_Work instruction_.
How many lines in the entries below include the string "return"? Answer with the number only.

_Data for the task_.
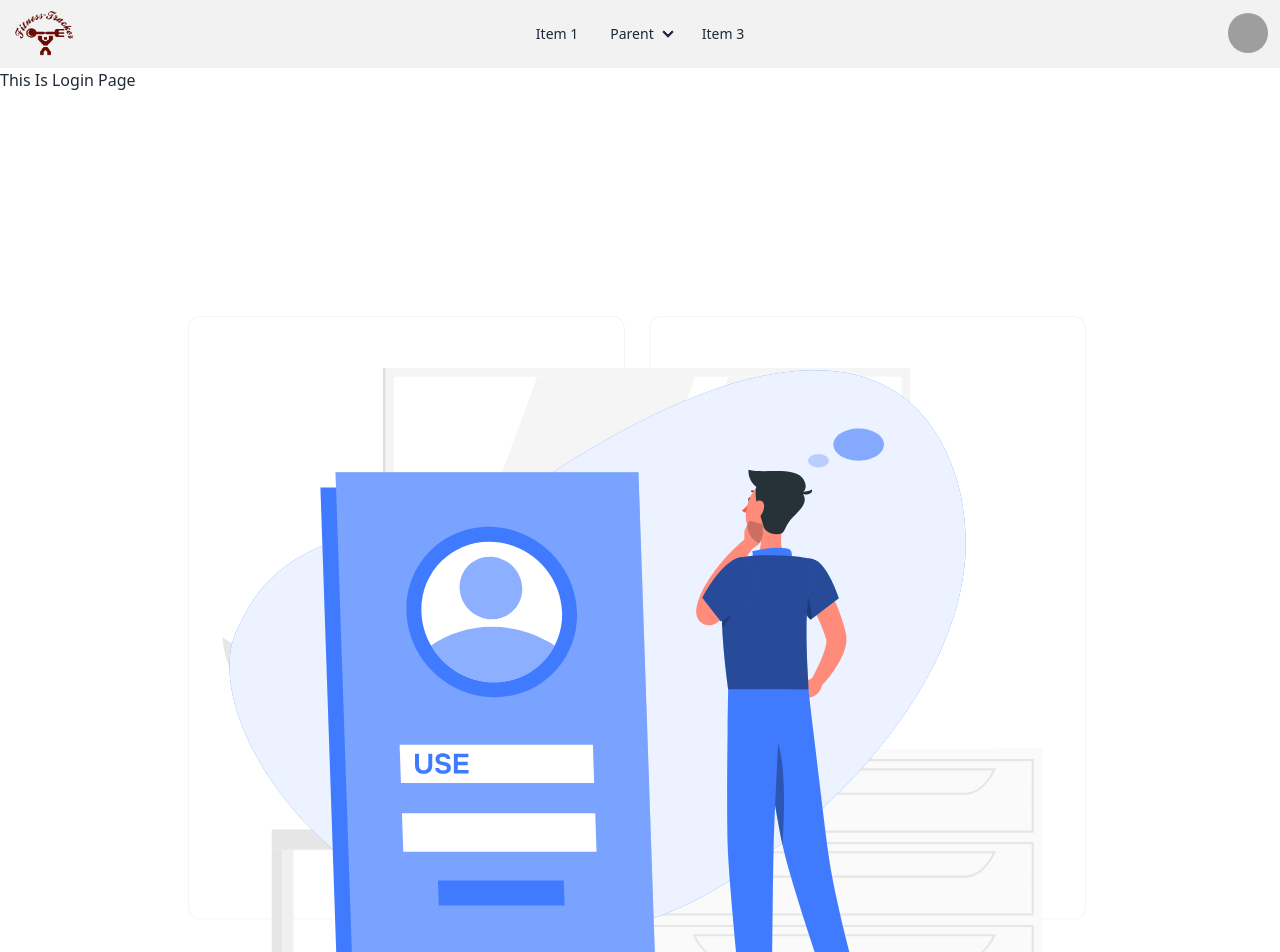
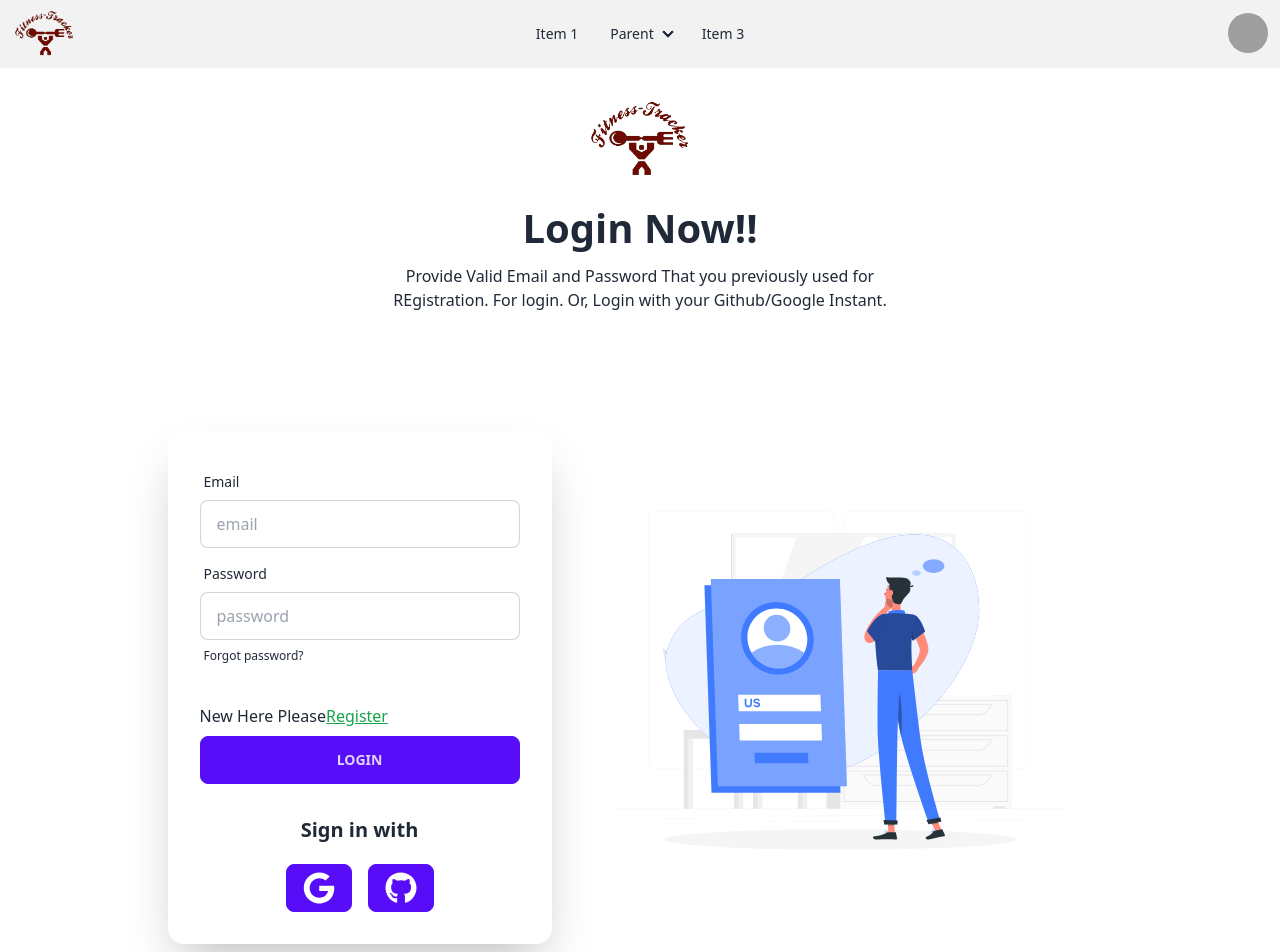
Before and after one commit to mahfuj80/Fitness-Tracker-Client-A12, a React (Vite) app: page /login in a window 1280 px wide. Shown: the top 952 px of the page. Built offline with nearby package versions, Linux system fonts and the light colour scheme; no server answers; grey boxes are pictures that could not be loaded.

Commit message:
Login Page Created and Github Login Added

```diff
--- a/src/Pages/Login/LoginPage.jsx
+++ b/src/Pages/Login/LoginPage.jsx
@@ -1,6 +1,22 @@
 import { useLottie } from 'lottie-react';
 import loginAnimation from './animation/login_animation.json';
+import Swal from 'sweetalert2';
+import { useEffect } from 'react';
+import useAuth from '../../hooks/useAuth';
+import { Link, useLocation, useNavigate } from 'react-router-dom';
+import { Helmet } from 'react-helmet-async';
+import logo from '/logo.png';
+import { FaGoogle } from 'react-icons/fa';
+import { FaGithub } from 'react-icons/fa';
+import SectionTitle from '../../Components/Shared/SectionTitle/SectionTitle';
+
 const LoginPage = () => {
+  const { googleSignIn, githubSignIn, loginUser } = useAuth();
+  const navigate = useNavigate();
+  const location = useLocation();
+  const { user } = useAuth();
+
+  // For Lottie Animation
   const options = {
     animationData: loginAnimation,
     loop: true,
@@ -8,10 +24,140 @@ const LoginPage = () => {
 
   const { View } = useLottie(options);
 
+  useEffect(() => {
+    if (user) {
+      navigate(location?.state ? location.state : '/');
+      return;
+    }
+  }, [navigate, user, location]);
+
+  const handleLogin = (e) => {
+    e.preventDefault();
+    const form = new FormData(e.currentTarget);
+    const email = form.get('email');
+    const password = form.get('password');
+    loginUser(email, password)
+      .then(() => {
+        // Signed in
+        Swal.fire('Logged In', 'You Successfully Logged In', 'success');
+        navigate(location?.state ? location.state : '/');
+      })
+      .catch((error) => {
+        // Handle Errors here.
+        const errorMessage = error.message;
+        Swal.fire('Something Went Wrong!!', `${errorMessage}`, 'error');
+      });
+  };
+
+  const handleGoogle = () => {
+    googleSignIn()
+      .then(() => {
+        // Signed in
+        Swal.fire('Logged In', 'You Successfully Logged In', 'success');
+        navigate(location?.state ? location.state : '/');
+      })
+      .catch((error) => {
+        // Handle Errors here.
+        const errorMessage = error.message;
+        Swal.fire('Something Went Wrong!!', `${errorMessage}`, 'error');
+      });
+  };
+
+  const handleGithub = () => {
+    githubSignIn()
+      .then(() => {
+        // Signed in
+        Swal.fire('Logged In', 'You Successfully Logged In', 'success');
+        navigate(location?.state ? location.state : '/');
+      })
+      .catch((error) => {
+        // Handle Errors here.
+        const errorMessage = error.message;
+        Swal.fire('Something Went Wrong!!', `${errorMessage}`, 'error');
+      });
+  };
   return (
-    <div>
-      <h2>This Is Login Page</h2>
-      {View}
+    <div className="container mx-auto">
+      <Helmet>
+        <title>Fitness-Tracker | Login</title>
+      </Helmet>
+      <img className="w-fit mx-auto h-20 mt-8 -mb-7" src={logo} alt="logo" />
+      <SectionTitle
+        longTitle={'Login Now!!'}
+        description={
+          'Provide Valid Email and Password That you previously used for REgistration. For login. Or, Login with your Github/Google Instant.'
+        }
+      ></SectionTitle>
+      <div className="hero min-h-screen bg-base-100 lg:pb-20 pb-10 -mt-12">
+        <div className="hero-content flex-col lg:flex-row-reverse">
+          <div className="text-center lg:text-left">
+            <div>{View}</div>
+          </div>
+          <div className="card flex-shrink-0 w-full max-w-sm shadow-2xl bg-base-100">
+            <form onSubmit={handleLogin} className="card-body">
+              <div className="form-control">
+                <label className="label">
+                  <span className="label-text">Email</span>
+                </label>
+                <input
+                  name="email"
+                  type="email"
+                  placeholder="email"
+                  className="input input-bordered"
+                  required
+                />
+              </div>
+              <div className="form-control">
+                <label className="label">
+                  <span className="label-text">Password</span>
+                </label>
+                <input
+                  name="password"
+                  type="password"
+                  placeholder="password"
+                  className="input input-bordered"
+                  required
+                />
+                <label className="label">
+                  <button className="label-text-alt link link-hover">
+                    Forgot password?
+                  </button>
+                </label>
+              </div>
+              <div className="form-control mt-6">
+                <p className="mb-2">
+                  New Here Please
+                  <Link className="text-green-600 underline" to={'/register'}>
+                    Register
+                  </Link>
+                </p>
+                <input
+                  type="submit"
+                  className="btn btn-primary"
+                  value="Login"
+                ></input>
+              </div>
+            </form>
+            <div className="px-8 pb-8 text-center flex gap-2 flex-col">
+              <p className="text-xl font-bold mb-3">Sign in with</p>
+              <div className="flex gap-4 items-center justify-center">
+                <button
+                  onClick={handleGoogle}
+                  className="btn btn-primary text-white"
+                >
+                  <FaGoogle size={32}></FaGoogle>
+                </button>
+                <button
+                  onClick={handleGithub}
+                  className="btn btn-primary text-white"
+                >
+                  <FaGithub size={32}></FaGithub>
+                </button>
+              </div>
+            </div>
+          </div>
+        </div>
+      </div>
     </div>
   );
 };
--- a/src/Providers/AuthProvider.jsx
+++ b/src/Providers/AuthProvider.jsx
@@ -1,6 +1,7 @@
 /* eslint-disable react/prop-types */
 import { createContext, useEffect, useState } from 'react';
 import {
+  GithubAuthProvider,
   GoogleAuthProvider,
   createUserWithEmailAndPassword,
   getAuth,
@@ -21,6 +22,7 @@ const AuthProvider = ({ children }) => {
   const [loading, setLoading] = useState(true);
   const googleProvider = new GoogleAuthProvider();
   const axiosPublic = useAxiosPublic();
+  const githubProvider = new GithubAuthProvider();
 
   //   create user with email and password
   const createUser = (email, password) => {
@@ -34,10 +36,16 @@ const AuthProvider = ({ children }) => {
     return signInWithEmailAndPassword(auth, email, password);
   };
 
-  // sign in with google
+  // sign in with google Popup
   const googleSignIn = () => {
     setLoading(true);
     return signInWithPopup(auth, googleProvider);
+  };
+
+  // login using github sing in popup
+  const githubSignIn = () => {
+    setLoading(true);
+    return signInWithPopup(auth, githubProvider);
   };
 
   // log out a user
@@ -87,6 +95,7 @@ const AuthProvider = ({ children }) => {
     googleSignIn,
     logOut,
     updateUserProfile,
+    githubSignIn,
   };
   return (
     <AuthContext.Provider value={authInfo}>{children}</AuthContext.Provider>
```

_Response box_.
6